Date of Award
Master of Science in Education (MSEd)
Education and Human Development
This study looked at the effective of the interactive writing technique on primary teachers and their students over a six-month period. The study consisted of three, urban, first grade teachers and eighteen students. Teachers used a self-assessment rubric to rate themselves at the start and close of the study on how well they utilized the technique in the classroom. Teachers were also interviewed at the close of the study to determine if there were benefits or drawbacks associated with using the technique. Students were selected for the study by their performance on an emergent literacy survey. Two writing samples were gathered from each student, one at the start and one at the close of the study. The samples were examined for growth in writing skills for categories that included mechanics, spelling, and communicating through print. The writing samples were rated using a holistic rubric developed by a team from the school that study participants attended. All teachers in the study reported an increase in their ability to use the interactive technique in their daily writing instruction. The study showed an increase of 28% for instructors. Teachers described both benefits and drawbacks when using the technique including time requirements, refining basic· skills and text elaboration. All students showed an overall increase in writing skills from the start to the close of the study of 36%. Several students surpassed first grade expectations on their writing pieces. These samples were scored using a second grade rubric. The study findings indicated the interactive writing technique has value as one element of primary writing instruction.

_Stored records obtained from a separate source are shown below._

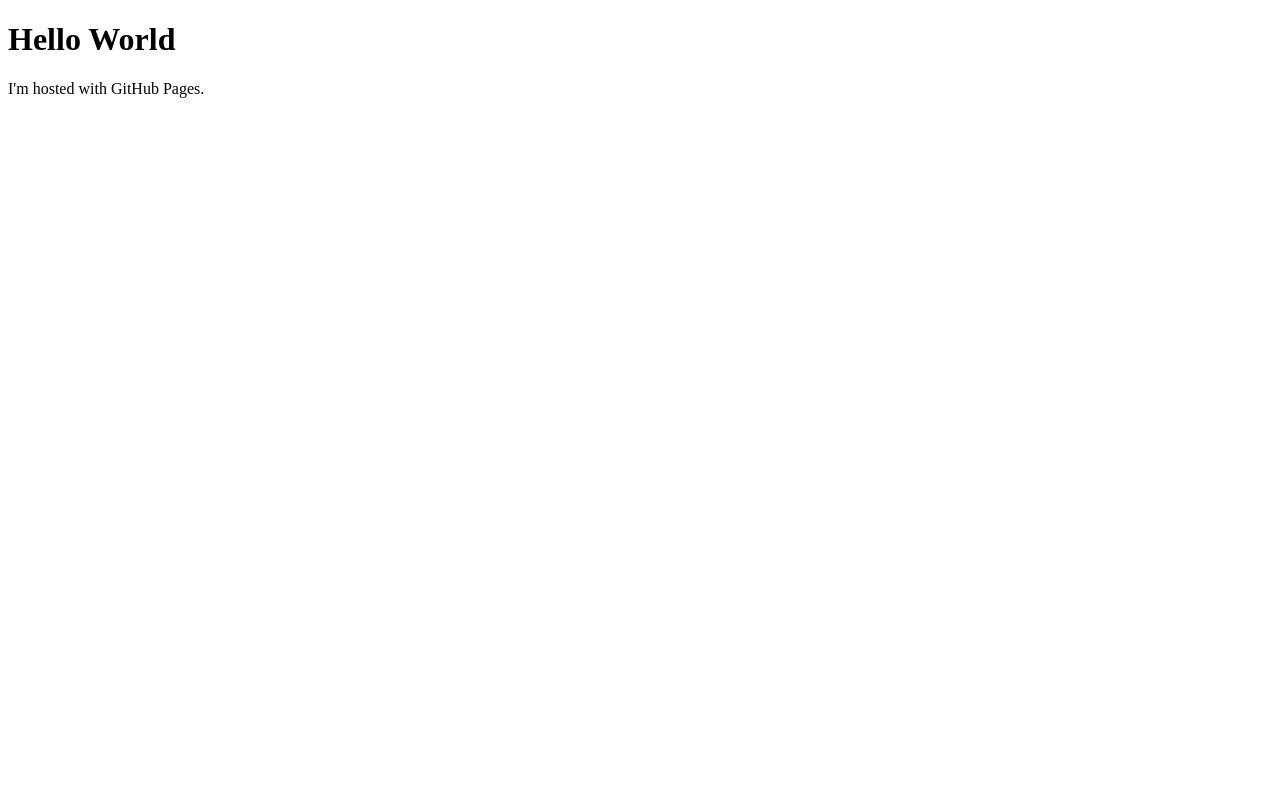
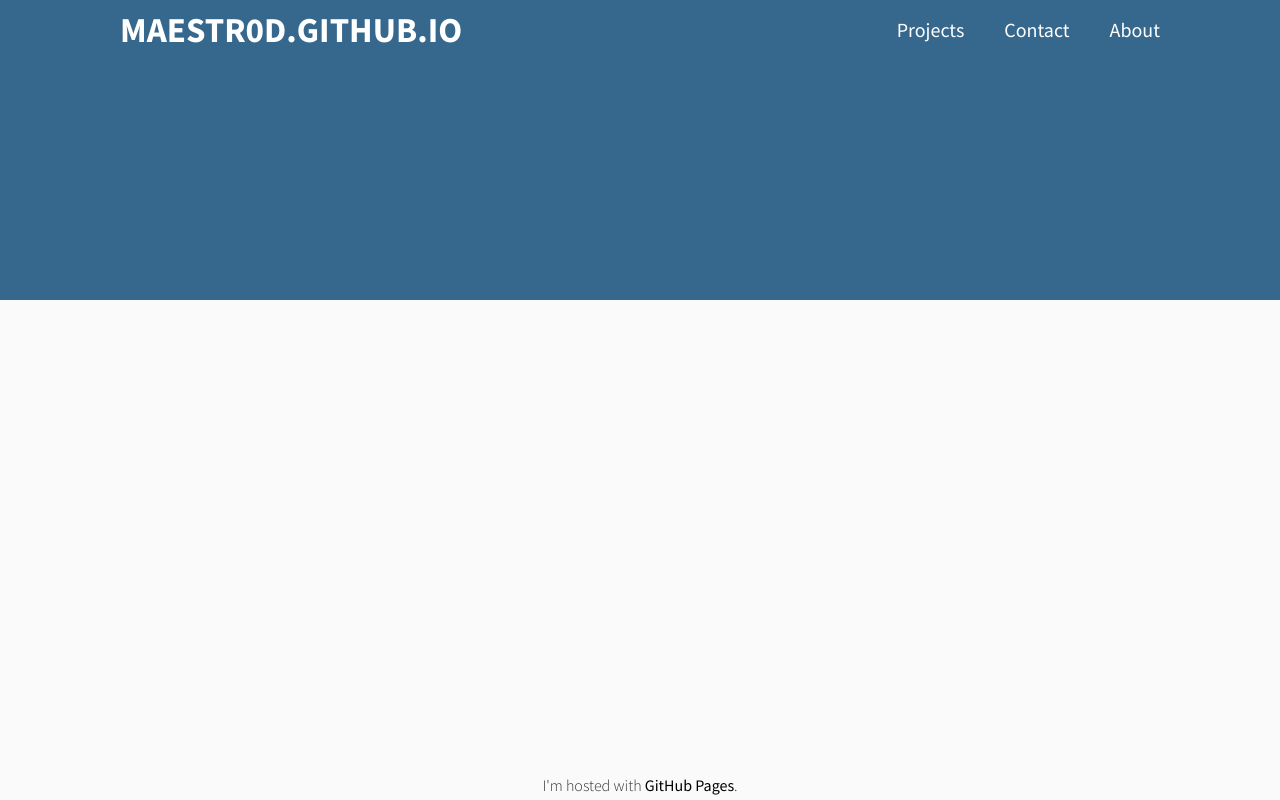
Before and after one commit to maestr0d/maestr0d.github.io, a plain HTML site: page index.html in a window 1280 px wide. Drawn offline with Linux system fonts and the light colour scheme.

Commit message:
no message

```diff
--- a/index.html
+++ b/index.html
@@ -1,7 +1,23 @@
 <!DOCTYPE html>
 <html>
+<head>
+	<title></title>
+	<!--<link href="https://fonts.googleapis.com/css?family=Abel" rel="stylesheet">-->
+	<link href="https://fonts.googleapis.com/css?family=Source+Sans+Pro:300,400,600,700" rel="stylesheet">
+	<link rel="stylesheet" type="text/css" href="style.css">
+</head>
 <body>
-<h1>Hello World</h1>
-<p>I'm hosted with GitHub Pages.</p>
+	<div class="push">
+		<div class="header">
+			<ul>
+				<li><a class="brand" href="">maestr0d.github.io</a></li>
+				<div></div>
+				<li><a href="">Projects</a></li>
+				<li><a href="">Contact</a></li>
+				<li><a href="">About</a></li>
+			</ul>
+		</div>
+	</div>
+	<p class="footnote">I'm hosted with <a href="https://pages.github.com/">GitHub Pages</a>.</p>
 </body>
 </html>
--- /dev/null
+++ b/style.css
@@ -0,0 +1,70 @@
+*{
+	box-sizing:border-box;
+	margin:0px;
+	padding:0px;
+	font-family: 'Source Sans Pro', sans-serif;
+}
+body, html{
+	height:100%;
+}
+body{
+	background-color:#fafafa;
+}
+p{
+	/*font-family: 'Abel', sans-serif;*/
+	font-weight:300;
+}
+.push{
+	min-height:calc(100% - 30px);
+}
+.header{
+	height:300px;
+	background-color:#36688D;
+}
+.header>ul{
+	height:60px;
+	list-style:none;
+	display:flex;
+	padding-left:100px;
+	padding-right:100px;
+}
+.header>ul>div{
+	flex-grow:1;
+}
+.header>ul>li, .header>ul>li>a{
+	display:inline-block;
+	height:100%;
+}
+.header>ul>li>a{
+	text-decoration:none;
+	color:white;
+	font-weight:400;
+	line-height:60px;
+	padding-left:20px;
+	padding-right:20px;
+	font-size:20px;
+}
+.header>ul>li>a:hover{
+	color:#f3cd05;
+}
+.brand{
+	font-weight:700 !important;
+	font-size:35px !important;
+	text-transform:uppercase;
+}
+.footnote{
+	width:100%;
+	text-align:center;
+	height:30px;
+	line-height:30px;
+	overflow:hidden;
+	color:#333;
+}
+.footnote>a{
+	color:black;
+	text-decoration:none;
+	font-weight:400;
+}
+.footnote>a:hover{
+	text-decoration:underline;
+}
```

Marconi, Sheila M., "Effects of Interactive Writing on Student Writing Achievement in a Primary Classroom" (2002). Education and Human Development Master's Theses. 452.